About 18 months ago, I got so fed up with years of rubbish interest rates that I shovelled the money in our cash individual savings accounts over into stocks and shares. We're intending to use the money towards funding our retirement, a few decades away, and it can make financial sense to risk the stock market over such long periods.
Anyway I opened an account with Alliance Trust Savings, and got them to transfer across the cash Isa money so I could buy the investments.
One thing I only found out after opening the account was that they charge £5 to reinvest dividends (which is expensive) and only automatically reinvest the dividends once you have £100 or more (which can leave a chunk of money sitting around in cash and not invested).
Alliance Trust Savings have subsequently pushed up the account charges, while now offering the chance to buy shares four times a year without paying any dealing fees. Frustratingly, the free trades do not cover dividends that are reinvested automatically, but only trades you make yourself.
So this week I shuffled around some of the dividends sitting in the account, and used the money to buy a few more shares in two of the investment trusts we already own. By doing it myself and using two of the free trades, I saved £10 compared to waiting for the account to buy the shares automatically.
I also tried to look for a cheaper account elsewhere, but comparing the options is so complicated it gave me a headache so I've left that for another week.
Lavender: spot the 'before' and 'after' in a single shot
Gathered up the garden waste
This week we've been out and about taming parts of the garden. The immensely tall Andy the gardener came for one of his twice yearly visits to hang off ladders and hack back some of the climbing stuff. It's a running battle trying to contain the wisteria, vines and assorted climbing roses from bolting up the walls into the roof tiles. Fortunately Andy reminded us not to leave it too late to trim the wistera, so it didn't interfere with the flowering. We ask Andy to focus on pruning rather than tidying up, figuring we can cope with the unskilled side of shoving garden waste into bags and bins. I'm always keen to fill up the garden waste bin before the fortnightly collections, given we pay £40 a year for the privilege.
Fired with enthusiasm in the spring sunshine I also got round to trimming and tidying up the lavender beds either side of the front path, and my husband mowed the front lawn last night. This morning the rooks, pigeons and blackbirds were having a field day, pecking out worms from the newly-shorn grass.

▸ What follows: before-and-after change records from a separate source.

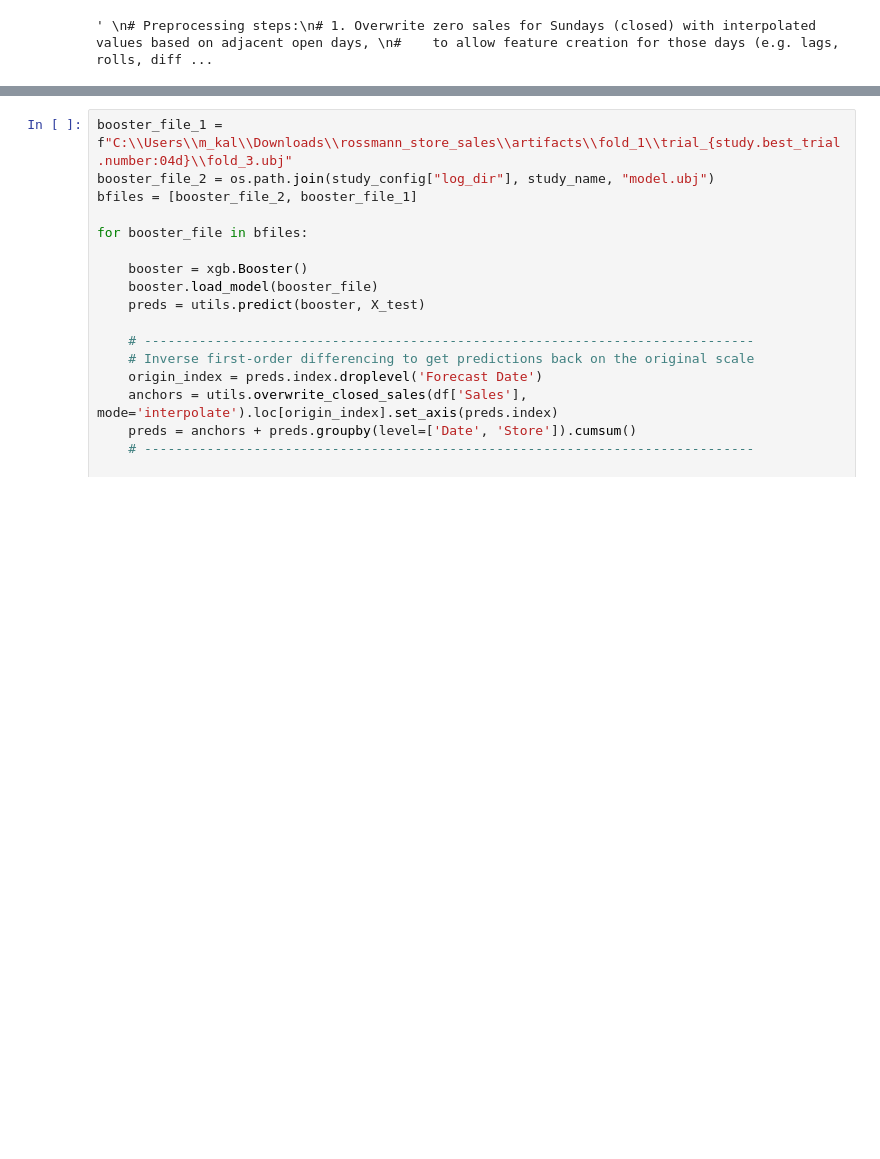
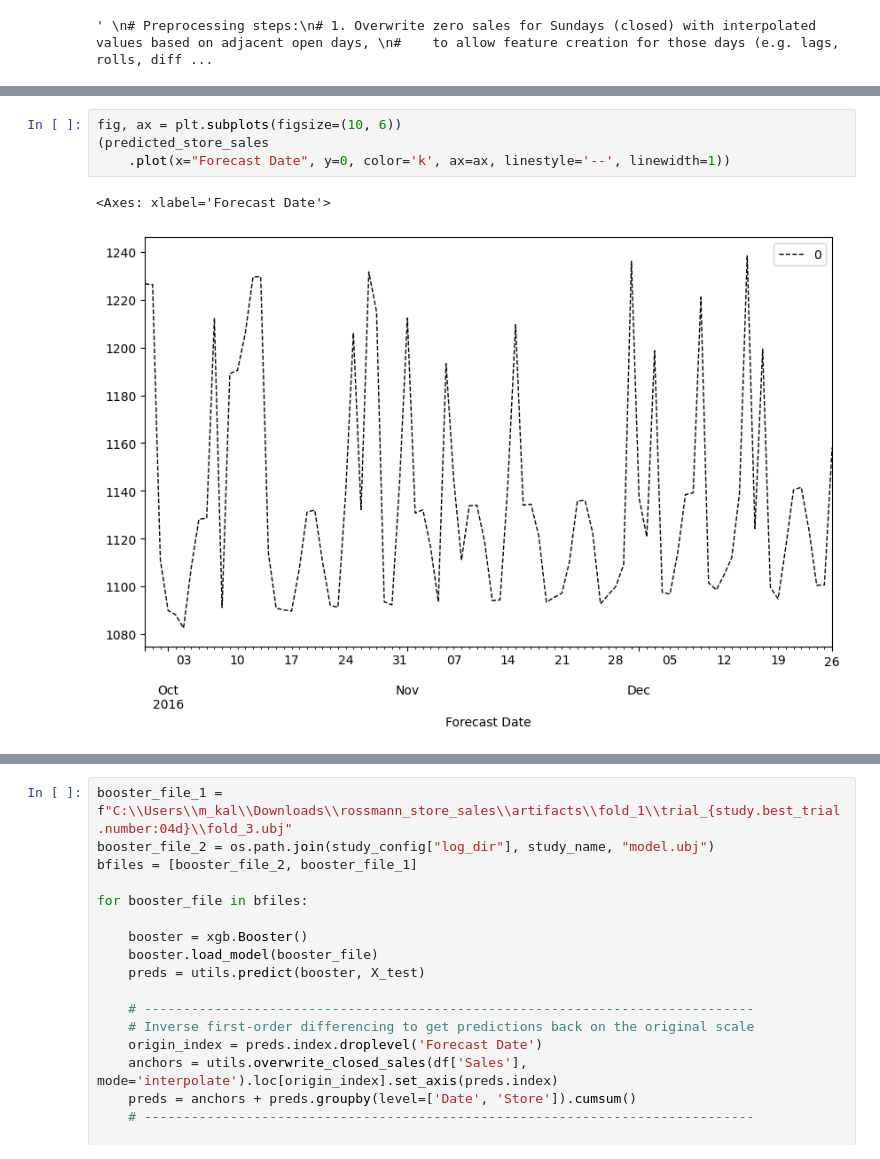
Before and after one commit to Miltos-90/Rossmann_Store_Sales_Forecasting, a Jupyter notebook: test_pipeline.ipynb, the cells around one changed output, grey strips where cells are left out. Saved outputs shown, nothing was run; the diff lists cells and outputs as text; blank space fills up the shorter version.

```diff
--- a/test_pipeline.ipynb
+++ b/test_pipeline.ipynb
@@ -446,0 +373,7 @@ array([7485, 7486, 7487, 7488, 7489, 7490, 7491, 7492, 7493, 7494, 7495,
+# %%
+fig, ax = plt.subplots(figsize=(10, 6))
+(predicted_store_sales
+    .plot(x="Forecast Date", y=0, color='k', ax=ax, linestyle='--', linewidth=1))
+# %% [output]
+<Axes: xlabel='Forecast Date'>
+[figure, added]
```
Also changed, not shown: parts of 15 cells of this notebook, 2 other files.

Now over to you - and frugal triumphs to celebrate? Do share your top tips in the comments below, I'd love to hear!
I’m linking up with this Cass, Emma and Becky in this week’s ‘Five Fabulously Frugal things I’ve done this week’ linky.